Asked about reports of rebel gains in the Western mountain area, Libyan Deputy Prime Minister Khaled Kaim told reporters government forces could retake rebel territory in hours, but were holding back from doing so to avoid civilian casualties.
NATO attack helicopters were in action in the east on Sunday. Apaches destroyed a rocket launcher system on the coast near the eastern town of Brega, Britain's Defence Ministry said.
A French military source said French planes and helicopters had been in Libya every night since Friday, but give no details.
Gaddafi's forces also fired rockets into the rebel-held town of Ajdabiyah in the east on Monday and clashes broke out on the main road further west, rebel sources said.

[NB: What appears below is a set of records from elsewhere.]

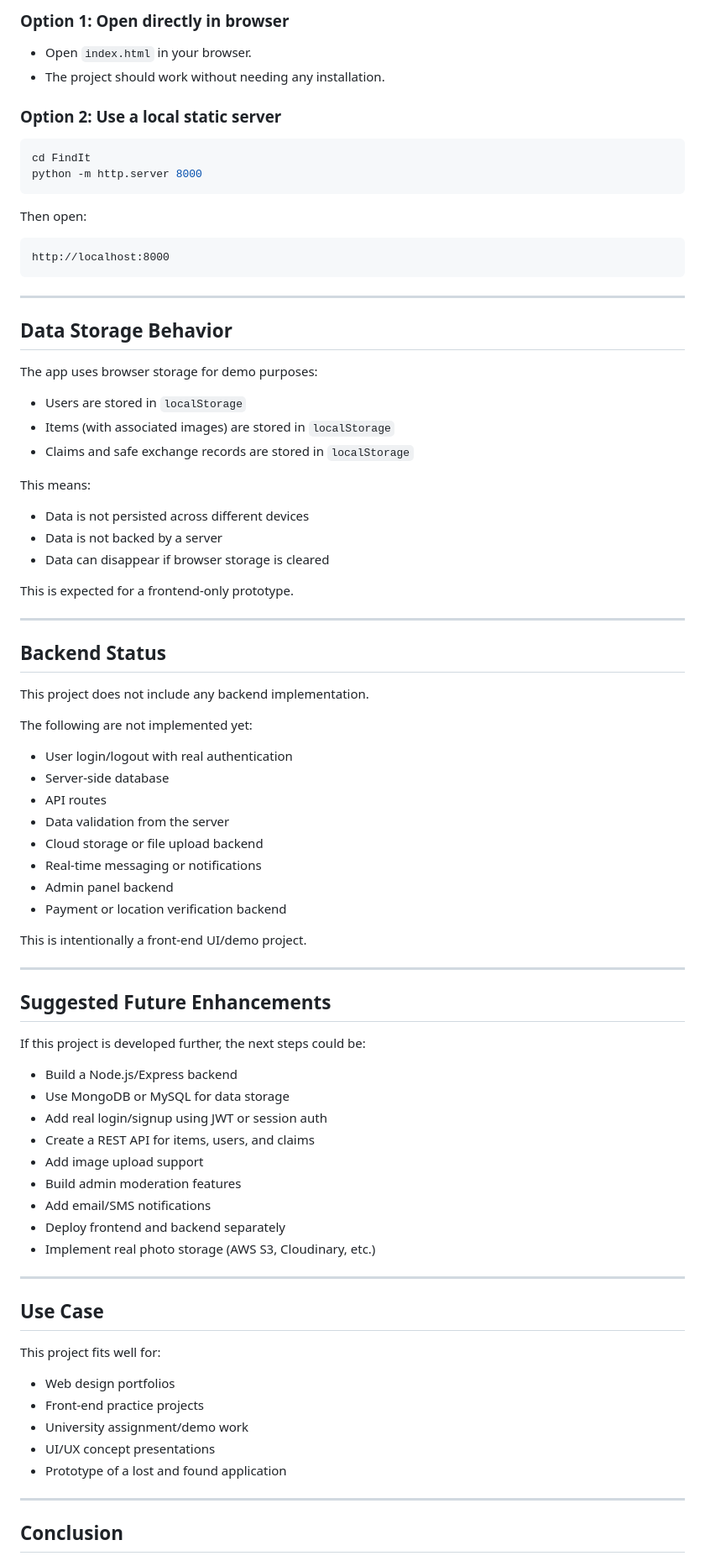
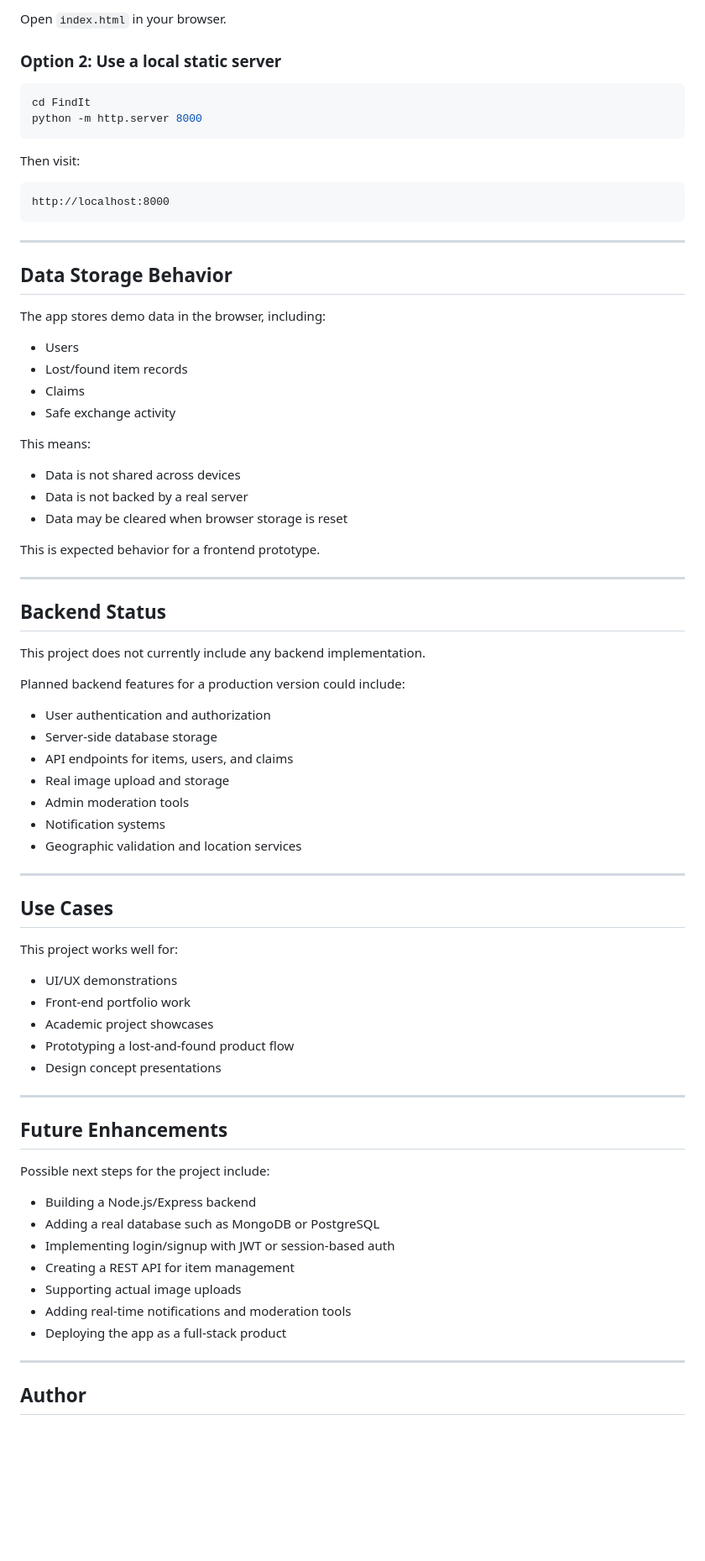
Before and after one commit to hasan2733/FindIt, a Markdown page: README.md, the part around one of its changes. Shown at 84% size. GitHub-like rendering; blank space fills up the shorter version.

Commit message:
Update README with current project overview, tech stack, language composition, and local run instructions

````diff
--- a/README.md
+++ b/README.md
@@ -155,7 +104,5 @@ Since this is a frontend-only project, you can run it in a simple way:
 
-### Option 1: Open directly in browser
-- Open `index.html` in your browser.
-- The project should work without needing any installation.
+Open `index.html` in your browser.
 
 ### Option 2: Use a local static server
 
@@ -164,7 +111,7 @@ cd FindIt
 python -m http.server 8000
 ```
 
-Then open:
+Then visit:
 
 ```text
 http://localhost:8000
@@ -174,68 +121,64 @@ http://localhost:8000
 
 ## Data Storage Behavior
 
-The app uses browser storage for demo purposes:
+The app stores demo data in the browser, including:
 
-- Users are stored in `localStorage`
-- Items (with associated images) are stored in `localStorage`
-- Claims and safe exchange records are stored in `localStorage`
+- Users
+- Lost/found item records
+- Claims
+- Safe exchange activity
 
 This means:
 
-- Data is not persisted across different devices
-- Data is not backed by a server
-- Data can disappear if browser storage is cleared
+- Data is not shared across devices
+- Data is not backed by a real server
+- Data may be cleared when browser storage is reset
 
-This is expected for a frontend-only prototype.
+This is expected behavior for a frontend prototype.
 
 ---
 
 ## Backend Status
 
-This project does not include any backend implementation.
+This project does not currently include any backend implementation.
 
-The following are not implemented yet:
+Planned backend features for a production version could include:
 
-- User login/logout with real authentication
-- Server-side database
-- API routes
-- Data validation from the server
-- Cloud storage or file upload backend
-- Real-time messaging or notifications
-- Admin panel backend
-- Payment or location verification backend
-
-This is intentionally a front-end UI/demo project.
+- User authentication and authorization
+- Server-side database storage
+- API endpoints for items, users, and claims
+- Real image upload and storage
+- Admin moderation tools
+- Notification systems
+- Geographic validation and location services
 
 ---
 
-## Suggested Future Enhancements
+## Use Cases
 
-If this project is developed further, the next steps could be:
+This project works well for:
 
-- Build a Node.js/Express backend
-- Use MongoDB or MySQL for data storage
-- Add real login/signup using JWT or session auth
-- Create a REST API for items, users, and claims
-- Add image upload support
-- Build admin moderation features
-- Add email/SMS notifications
-- Deploy frontend and backend separately
-- Implement real photo storage (AWS S3, Cloudinary, etc.)
+- UI/UX demonstrations
+- Front-end portfolio work
+- Academic project showcases
+- Prototyping a lost-and-found product flow
+- Design concept presentations
 
 ---
 
-## Use Case
+## Future Enhancements
 
-This project fits well for:
+Possible next steps for the project include:
 
-- Web design portfolios
-- Front-end practice projects
-- University assignment/demo work
-- UI/UX concept presentations
-- Prototype of a lost and found application
+- Building a Node.js/Express backend
+- Adding a real database such as MongoDB or PostgreSQL
+- Implementing login/signup with JWT or session-based auth
+- Creating a REST API for item management
+- Supporting actual image uploads
+- Adding real-time notifications and moderation tools
+- Deploying the app as a full-stack product
 
 ---
 
-## Conclusion
+## Author
 
````
Also changed, not shown: other parts of README.md (+46 -104 lines).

Gaddafi's troops and the rebels have been in stalemate for weeks, with neither able to hold territory on a road between Ajdabiyah and the Gaddafi-held oil town of Brega further west.
The new deployment of the helicopters is part of a plan to step up military operations to break the deadlock. Critics say NATO has gone far beyond its U.N. mandate to protect civilians.
In a report on Monday, the International Crisis Group (ICG) urged the rebels and their NATO allies to propose a ceasefire.
"The (rebels) and their NATO supporters appear uninterested in resolving the conflict through negotiation," it said.
"To insist, as they have done, on Gaddafi's departure as a precondition ... is to prolong the military conflict and deepen the crisis. Instead, the priority should be to secure an immediate ceasefire and negotiations on a transition."
Western governments and rebels say a combination of NATO air strikes, diplomatic isolation and grassroots opposition will eventually bring an end to the Libyan leader's rule.
But Gaddafi says he has no intention of stepping down. He insists he is supported by all Libyans apart from a minority of "rats" and al Qaeda militants, and says the NATO intervention is designed to steal Libya's abundant oil.
"ROLLOVERS" COULD GO ON
In Brussels, NATO Secretary General Anders Fogh Rasmussen sidestepped questions on whether more helicopters were needed, but he said he would repeat calls for NATO allies to step up involvement during a NATO defence ministers meeting this week.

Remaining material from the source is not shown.